Since the election result, after the shock and inchoate rage, I’ve pursued the people in my life who voted for Trump. I half-harassed, half-entreated them: what’s wrong with you? Why wasn’t the hate a red line you couldn’t cross?
I think Hillary will destroy the country. It had nothing to do with you.
Obviously. Because if you cared for me, you couldn’t endorse such hate towards people like me.
I don’t! That stuff is horrible. I didn’t vote for that part but don’t worry, he can’t do anything with it, anyway.
If he does, it’s not you at risk, is it?
It’s not as bad as you think, it’ll be okay. And I’m here for you.
No, you’re not. You don’t have my back, you just stabbed me in it.

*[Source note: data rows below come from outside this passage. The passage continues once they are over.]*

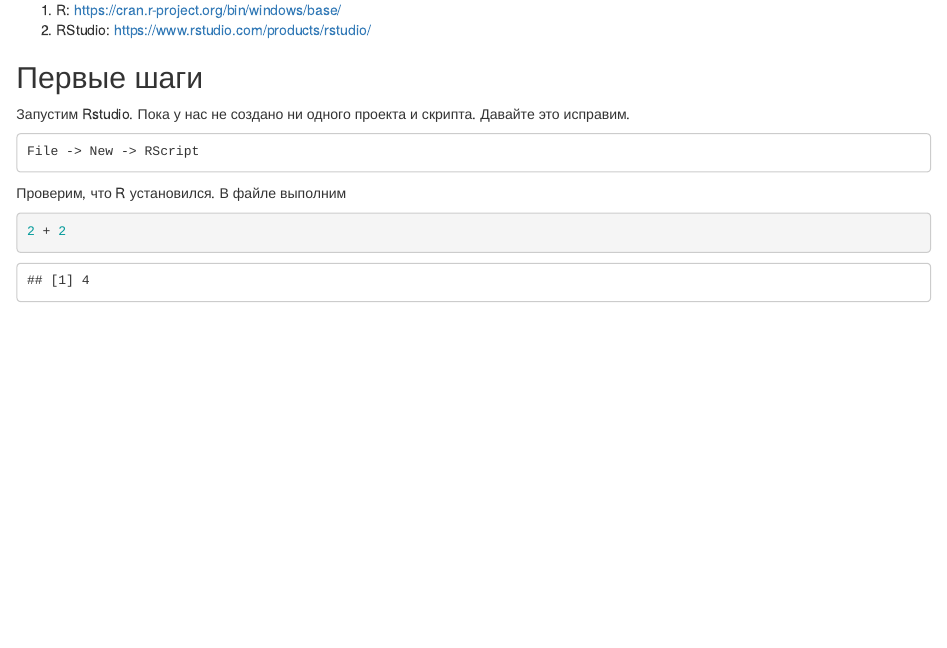
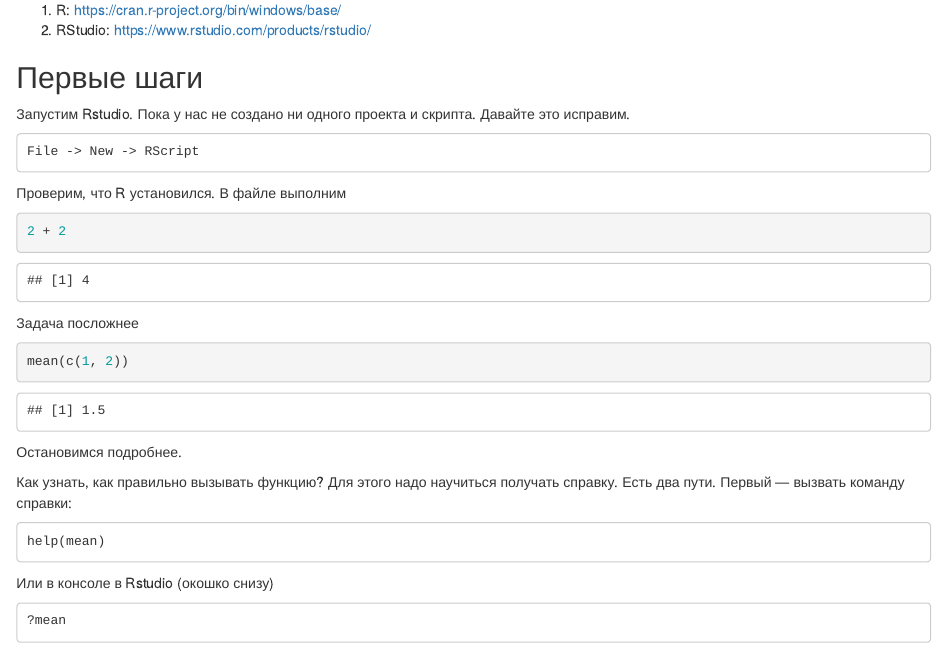
Before and after one commit to ValeraKaravai/knowledge_base, an R Markdown document (01_intro_r/lecture_01.Rmd): the page in a window 1100 px wide, from 510 px down. Rendered offline with R 4.5, knitr and Pandoc, with nearby package versions.

Commit message:
Add html

````diff
--- a/01_intro_r/lecture_01.Rmd
+++ b/01_intro_r/lecture_01.Rmd
@@ -38,3 +38,24 @@ File -> New -> RScript
 ```{r}
 2 + 2
 ```
+
+Задача посложнее
+
+```{r}
+mean(c(1, 2))
+```
+
+Остановимся подробнее.
+
+Как узнать, как правильно вызывать функцию? Для этого надо научиться получать справку. Есть два пути. Первый — вызвать команду
+справки:
+
+```
+help(mean)
+```
+
+Или в консоле в Rstudio (окошко снизу)
+
+```
+?mean
+```
````
Also changed, not shown: 01_intro_r/lecture_01.nb.html (added), 1 other file.
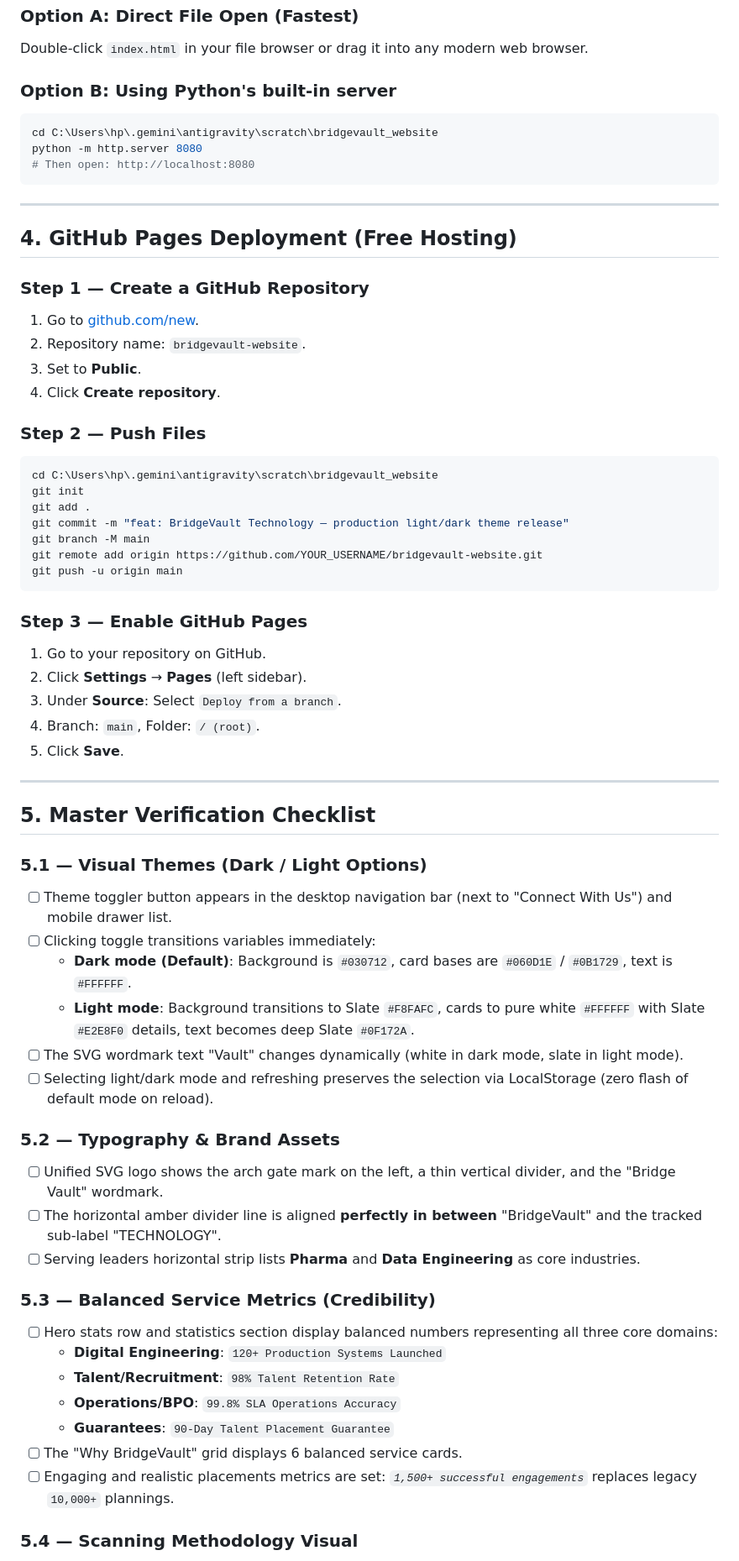
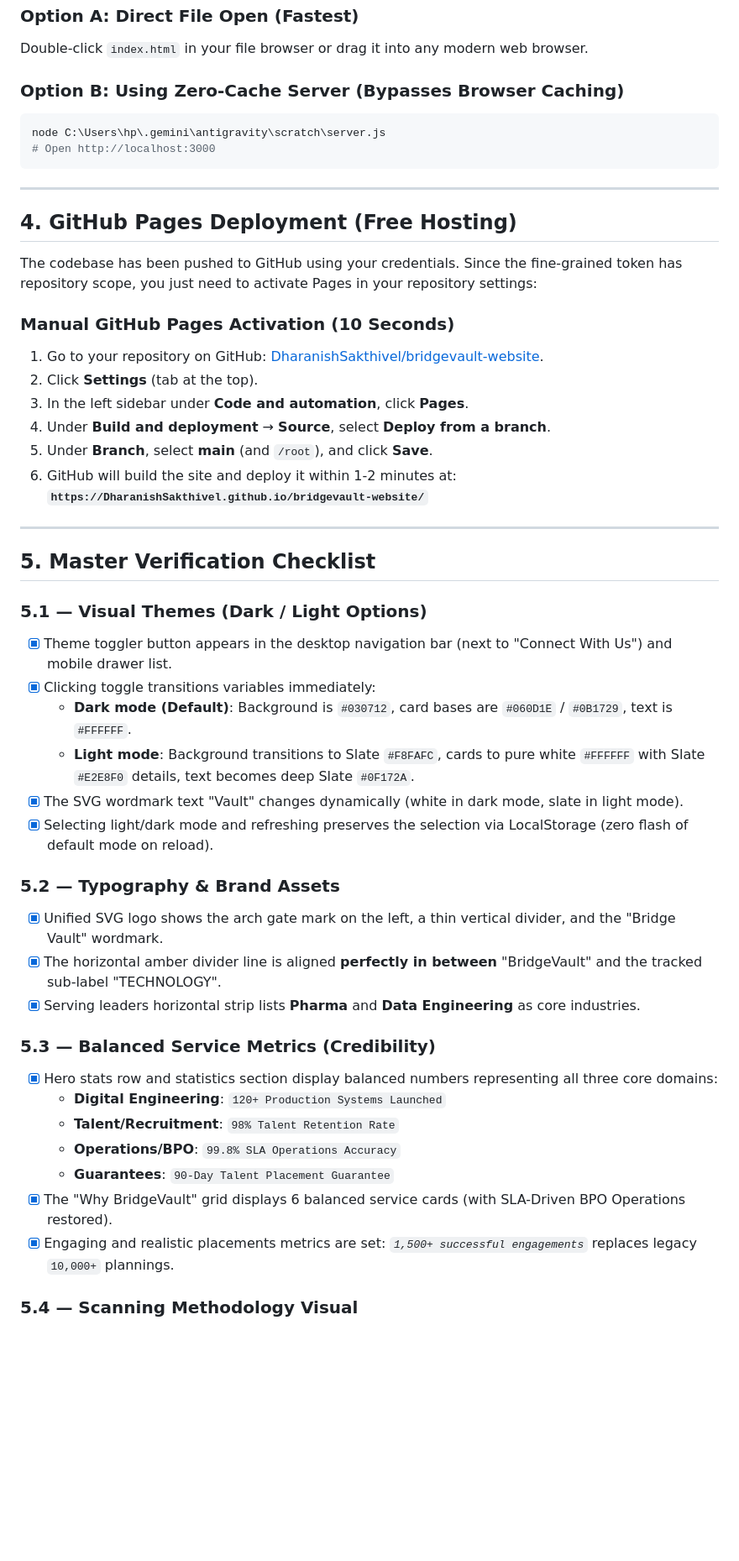
Before and after one commit to DharanishSakthivel/bridgevault-website, a Markdown page: walkthrough.md, the part around one of its changes. Shown at 84% size. Drawn GitHub-style; blank space fills up the shorter version.

Commit message:
deploy: upload walkthrough.md

````diff
--- a/walkthrough.md
+++ b/walkthrough.md
@@ -34,65 +36,50 @@ bridgevault_website/
 ### Option A: Direct File Open (Fastest)
 Double-click `index.html` in your file browser or drag it into any modern web browser.
 
-### Option B: Using Python's built-in server
+### Option B: Using Zero-Cache Server (Bypasses Browser Caching)
 ```bash
-cd C:\Users\hp\.gemini\antigravity\scratch\bridgevault_website
-python -m http.server 8080
-# Then open: http://localhost:8080
+node C:\Users\hp\.gemini\antigravity\scratch\server.js
+# Open http://localhost:3000
 ```
 
 ---
 
 ## 4. GitHub Pages Deployment (Free Hosting)
 
-### Step 1 — Create a GitHub Repository
-1. Go to [github.com/new](https://github.com/new).
-2. Repository name: `bridgevault-website`.
-3. Set to **Public**.
-4. Click **Create repository**.
+The codebase has been pushed to GitHub using your credentials. Since the fine-grained token has repository scope, you just need to activate Pages in your repository settings:
 
-### Step 2 — Push Files
-```bash
-cd C:\Users\hp\.gemini\antigravity\scratch\bridgevault_website
-git init
-git add .
-git commit -m "feat: BridgeVault Technology — production light/dark theme release"
-git branch -M main
-git remote add origin https://github.com/YOUR_USERNAME/bridgevault-website.git
-git push -u origin main
-```
-
-### Step 3 — Enable GitHub Pages
-1. Go to your repository on GitHub.
-2. Click **Settings** → **Pages** (left sidebar).
-3. Under **Source**: Select `Deploy from a branch`.
-4. Branch: `main`, Folder: `/ (root)`.
-5. Click **Save**.
+### Manual GitHub Pages Activation (10 Seconds)
+1. Go to your repository on GitHub: [DharanishSakthivel/bridgevault-website](https://github.com/DharanishSakthivel/bridgevault-website).
+2. Click **Settings** (tab at the top).
+3. In the left sidebar under **Code and automation**, click **Pages**.
+4. Under **Build and deployment** → **Source**, select **Deploy from a branch**.
+5. Under **Branch**, select **main** (and `/root`), and click **Save**.
+6. GitHub will build the site and deploy it within 1-2 minutes at: **`https://DharanishSakthivel.github.io/bridgevault-website/`**
 
 ---
 
 ## 5. Master Verification Checklist
 
 ### 5.1 — Visual Themes (Dark / Light Options)
-- [ ] Theme toggler button appears in the desktop navigation bar (next to "Connect With Us") and mobile drawer list.
-- [ ] Clicking toggle transitions variables immediately:
+- [x] Theme toggler button appears in the desktop navigation bar (next to "Connect With Us") and mobile drawer list.
+- [x] Clicking toggle transitions variables immediately:
   - **Dark mode (Default)**: Background is `#030712`, card bases are `#060D1E` / `#0B1729`, text is `#FFFFFF`.
   - **Light mode**: Background transitions to Slate `#F8FAFC`, cards to pure white `#FFFFFF` with Slate `#E2E8F0` details, text becomes deep Slate `#0F172A`.
-- [ ] The SVG wordmark text "Vault" changes dynamically (white in dark mode, slate in light mode).
-- [ ] Selecting light/dark mode and refreshing preserves the selection via LocalStorage (zero flash of default mode on reload).
+- [x] The SVG wordmark text "Vault" changes dynamically (white in dark mode, slate in light mode).
+- [x] Selecting light/dark mode and refreshing preserves the selection via LocalStorage (zero flash of default mode on reload).
 
 ### 5.2 — Typography & Brand Assets
-- [ ] Unified SVG logo shows the arch gate mark on the left, a thin vertical divider, and the "Bridge Vault" wordmark.
-- [ ] The horizontal amber divider line is aligned **perfectly in between** "BridgeVault" and the tracked sub-label "TECHNOLOGY".
-- [ ] Serving leaders horizontal strip lists **Pharma** and **Data Engineering** as core industries.
+- [x] Unified SVG logo shows the arch gate mark on the left, a thin vertical divider, and the "Bridge Vault" wordmark.
+- [x] The horizontal amber divider line is aligned **perfectly in between** "BridgeVault" and the tracked sub-label "TECHNOLOGY".
+- [x] Serving leaders horizontal strip lists **Pharma** and **Data Engineering** as core industries.
 
 ### 5.3 — Balanced Service Metrics (Credibility)
-- [ ] Hero stats row and statistics section display balanced numbers representing all three core domains:
+- [x] Hero stats row and statistics section display balanced numbers representing all three core domains:
   - **Digital Engineering**: `120+ Production Systems Launched`
   - **Talent/Recruitment**: `98% Talent Retention Rate`
   - **Operations/BPO**: `99.8% SLA Operations Accuracy`
   - **Guarantees**: `90-Day Talent Placement Guarantee`
-- [ ] The "Why BridgeVault" grid displays 6 balanced service cards.
-- [ ] Engaging and realistic placements metrics are set: *`1,500+ successful engagements`* replaces legacy `10,000+` plannings.
+- [x] The "Why BridgeVault" grid displays 6 balanced service cards (with SLA-Driven BPO Operations restored).
+- [x] Engaging and realistic placements metrics are set: *`1,500+ successful engagements`* replaces legacy `10,000+` plannings.
 
 ### 5.4 — Scanning Methodology Visual
````
Also changed, not shown: other parts of walkthrough.md (+13 -11 lines).
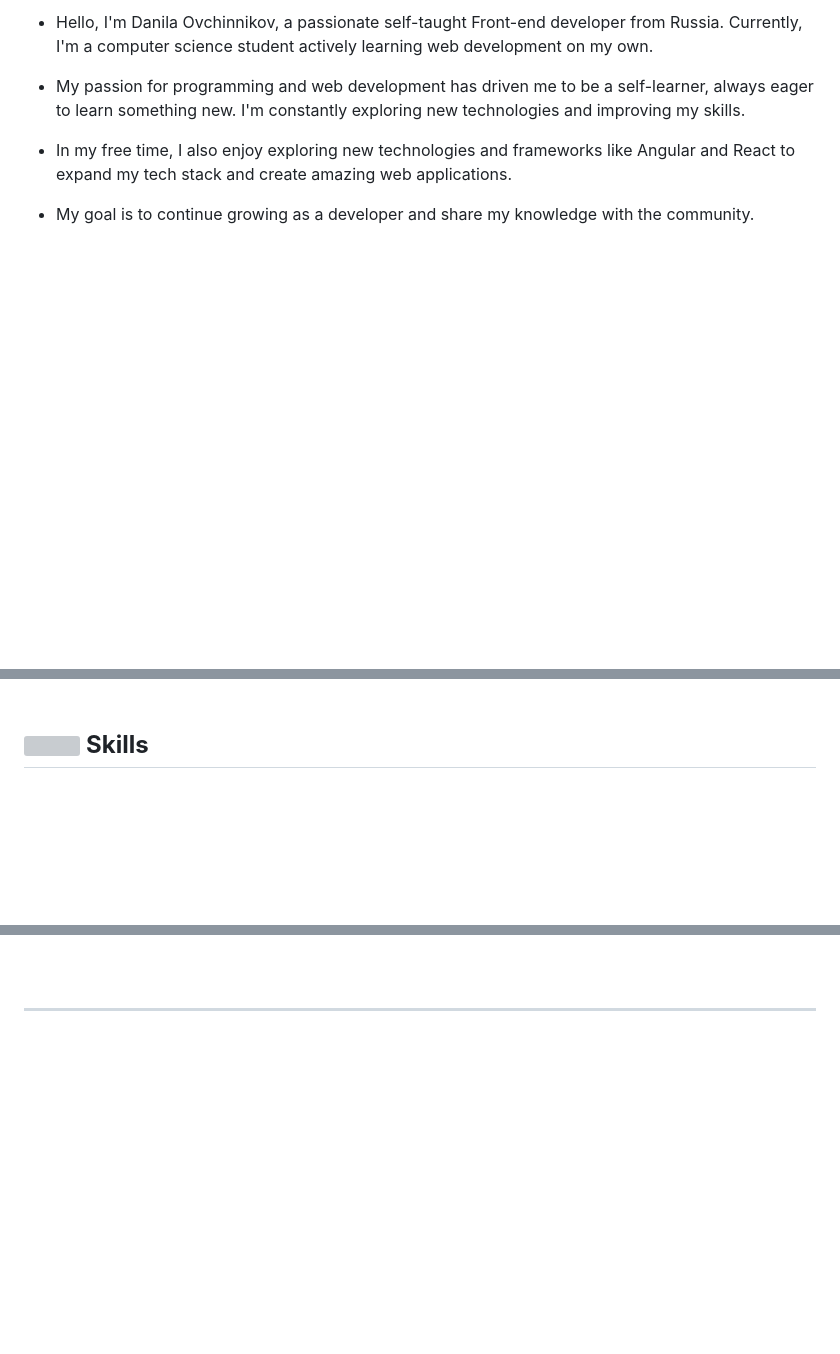
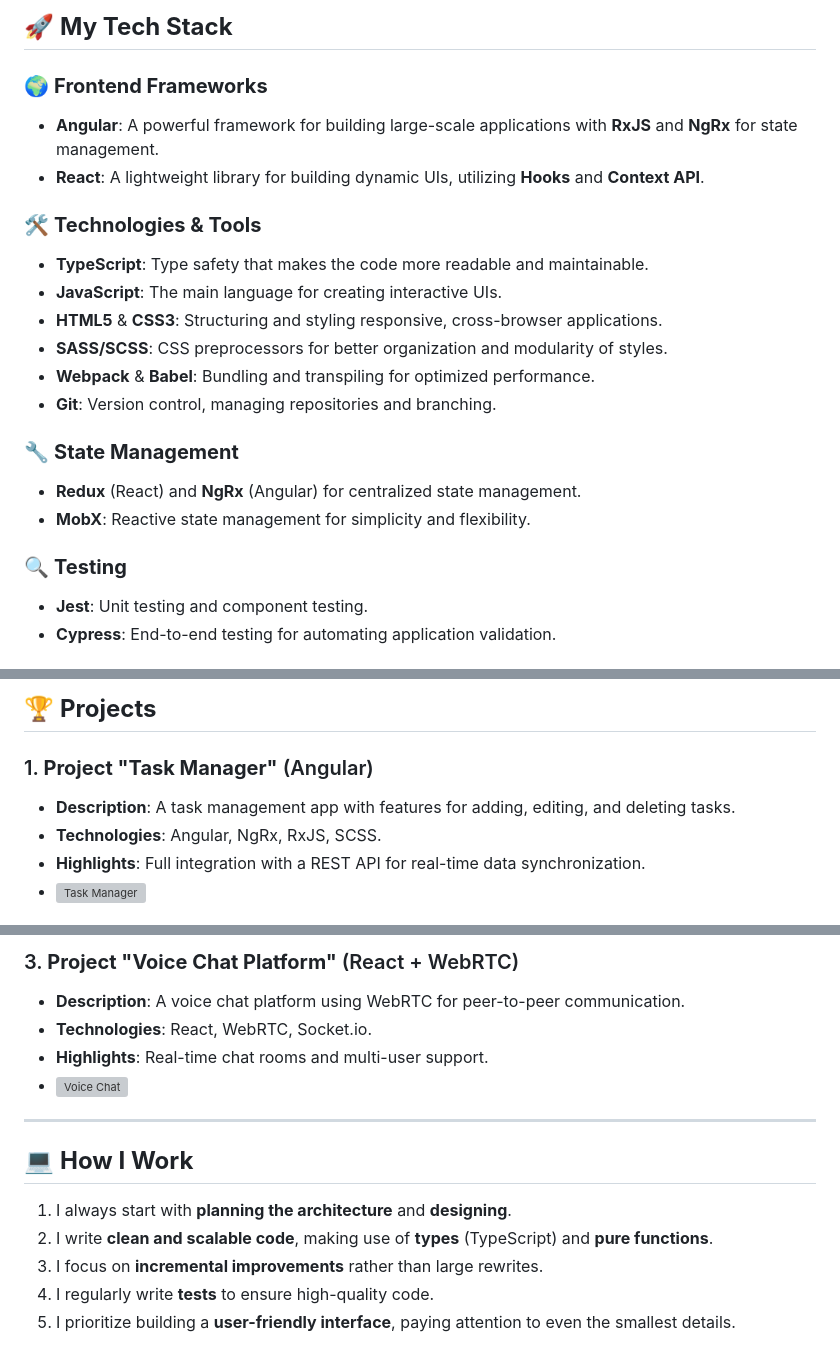
Before and after one commit to Danik-Off/Danik-Off, a Markdown page: README.md, 3 parts joined by grey strips. GitHub-like rendering; blank space fills up the shorter version; grey boxes are pictures that could not be loaded.

```diff
--- a/README.md
+++ b/README.md
@@ -10,11 +8,23 @@
 
-- Hello, I'm Danila Ovchinnikov, a passionate self-taught Front-end developer from Russia. Currently, I'm a computer science student actively learning web development on my own.
+## 🚀 **My Tech Stack**
 
-- My passion for programming and web development has driven me to be a self-learner, always eager to learn something new. I'm constantly exploring new technologies and improving my skills.
+### 🌍 **Frontend Frameworks**
+- **Angular**: A powerful framework for building large-scale applications with **RxJS** and **NgRx** for state management.
+- **React**: A lightweight library for building dynamic UIs, utilizing **Hooks** and **Context API**.
 
-- In my free time, I also enjoy exploring new technologies and frameworks like Angular and React to expand my tech stack and create amazing web applications.
+### 🛠️ **Technologies & Tools**
+- **TypeScript**: Type safety that makes the code more readable and maintainable.
+- **JavaScript**: The main language for creating interactive UIs.
+- **HTML5** & **CSS3**: Structuring and styling responsive, cross-browser applications.
+- **SASS/SCSS**: CSS preprocessors for better organization and modularity of styles.
+- **Webpack** & **Babel**: Bundling and transpiling for optimized performance.
+- **Git**: Version control, managing repositories and branching.
 
-- My goal is to continue growing as a developer and share my knowledge with the community.
+### 🔧 **State Management**
+- **Redux** (React) and **NgRx** (Angular) for centralized state management.
+- **MobX**: Reactive state management for simplicity and flexibility.
 
-<br><br>
+### 🔍 **Testing**
+- **Jest**: Unit testing and component testing.
+- **Cypress**: End-to-end testing for automating application validation.
 
@@ -24,5 +32,9 @@
 
-<br>
+## 🏆 **Projects**
 
-## <img src="https://media2.giphy.com/media/QssGEmpkyEOhBCb7e1/giphy.gif?cid=ecf05e47a0n3gi1bfqntqmob8g9aid1oyj2wr3ds3mg700bl&rid=giphy.gif" width ="25"> **Skills**
+### 1. **Project "Task Manager"** (Angular)
+   - **Description**: A task management app with features for adding, editing, and deleting tasks.
+   - **Technologies**: Angular, NgRx, RxJS, SCSS.
+   - **Highlights**: Full integration with a REST API for real-time data synchronization.
+   - ![Task Manager](https://media.giphy.com/media/5tOgUeLY3TyJe/giphy.gif)
 
@@ -53,8 +46,16 @@
 
-<br>
-<br>
+### 3. **Project "Voice Chat Platform"** (React + WebRTC)
+   - **Description**: A voice chat platform using WebRTC for peer-to-peer communication.
+   - **Technologies**: React, WebRTC, Socket.io.
+   - **Highlights**: Real-time chat rooms and multi-user support.
+   - ![Voice Chat](https://media.giphy.com/media/3o6Zt8aNE9PA6nYfFq/giphy.gif)
 
------
+---
 
-<br>
+## 💻 **How I Work**
+1. I always start with **planning the architecture** and **designing**.
+2. I write **clean and scalable code**, making use of **types** (TypeScript) and **pure functions**.
+3. I focus on **incremental improvements** rather than large rewrites.
+4. I regularly write **tests** to ensure high-quality code.
+5. I prioritize building a **user-friendly interface**, paying attention to even the smallest details.
 
```
Also changed, not shown: other parts of README.md (+25 -50 lines).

You know the arguments, you’ve had them too. As I went through mine, I saw the non-bigots struggle to explain their Faustian bargain. They couldn’t because they can’t see they’ve made one — and done so at others’ expense. They simply don’t live in the same America as I do. Whatever they can see of their moral compromise, they accept. Since they’re not truly at risk, there’s little to fear. I see their acceptance of bigotry as one born partly of Ignorance and partly of Otherization.
But what of my feelings? After the debates, I’ve been probing myself. Why am I distraught? Is it an issue of identity? Is it due to my propensity to take too much personally? Am I indulging my worst impulses?
I’ve felt no measure of the only guiding principles to withstand the fires of both my heart and my intellect: Total Equanimity, inwardly, and Unconditional Love, outwardly. No matter the provocation, I’m learning — to my own dismay — that only I am ultimately responsible for my state of mind. So, I’ve been peeling back my emotions, asking myself -
Why are you so hurt and angry? Because I feel betrayed.
By what? My deepest beliefs are damaged, threatened. I thought most of us agreed such overt hate is wrong and wouldn’t compromise.
What if it were reversed — what would you compromise? I wouldn’t. I, unlike these moral hacks, am one principled mothercusser.
Really? Well, I wouldn’t compromise on this!
What if this had been, I dunno, say, a Kim Kardashian with a pro-choice, fight-climate-change etc platform vs. a John McCain with an anti-gay rights, anti-immigrants platform? I’d abstain, go third-party, write myself in!
You’re also a pragmatist. Okay, I get their quandary. But, the red line!
You’ve never compromised cherished principles? <racing through the times I…>
The recording of this interview with my conscience mysteriously ends here. But it’s clear that I have, indeed, at some point, at least fudged what I’d thought of as a red line. I think many of us have. When we do it, we know our reasons and forgive ourselves our transgressions. After all, we’re fallible humans struggling with a seemingly unsponsored existence.
We compromise more easily when our desire is great, when the cost is borne by Others, and when we conveniently don’t have to see them pay it. All but the saints among us have Others to whom we have, at one point or another, guiltily, but knowingly, shifted the cost of our choices.
Especially as Americans, our comfort is to some extent always perched on someone else’s back. I won’t explicate this thesis here. You know well the grist for our industrial, carbon-fueled, globalized mill. Very few of us make consistent moral choices. We let ourselves get away with this, usually, because the Others who bear them are voiceless or at a distance. Now the Other is Us, right here at home.
I no longer need the non-bigoted Trump voters to explain themselves. I know why they sold me out. I know how it works, I only have to look within myself to find times I’ve also sold out the ones I claim to care for.
What I want next is a reckoning. I face myself and find I’m not much different from them — better, I may eagerly tell myself, but not different. I won’t accept their happy dissonance. I want to make them face themselves, too, and have them admit they chose not to care about us.
We can’t move forward with ignorance. Let us really see each other and let each of us see ourselves. If we do it right, we’ll find we are all only looking in the mirror — always.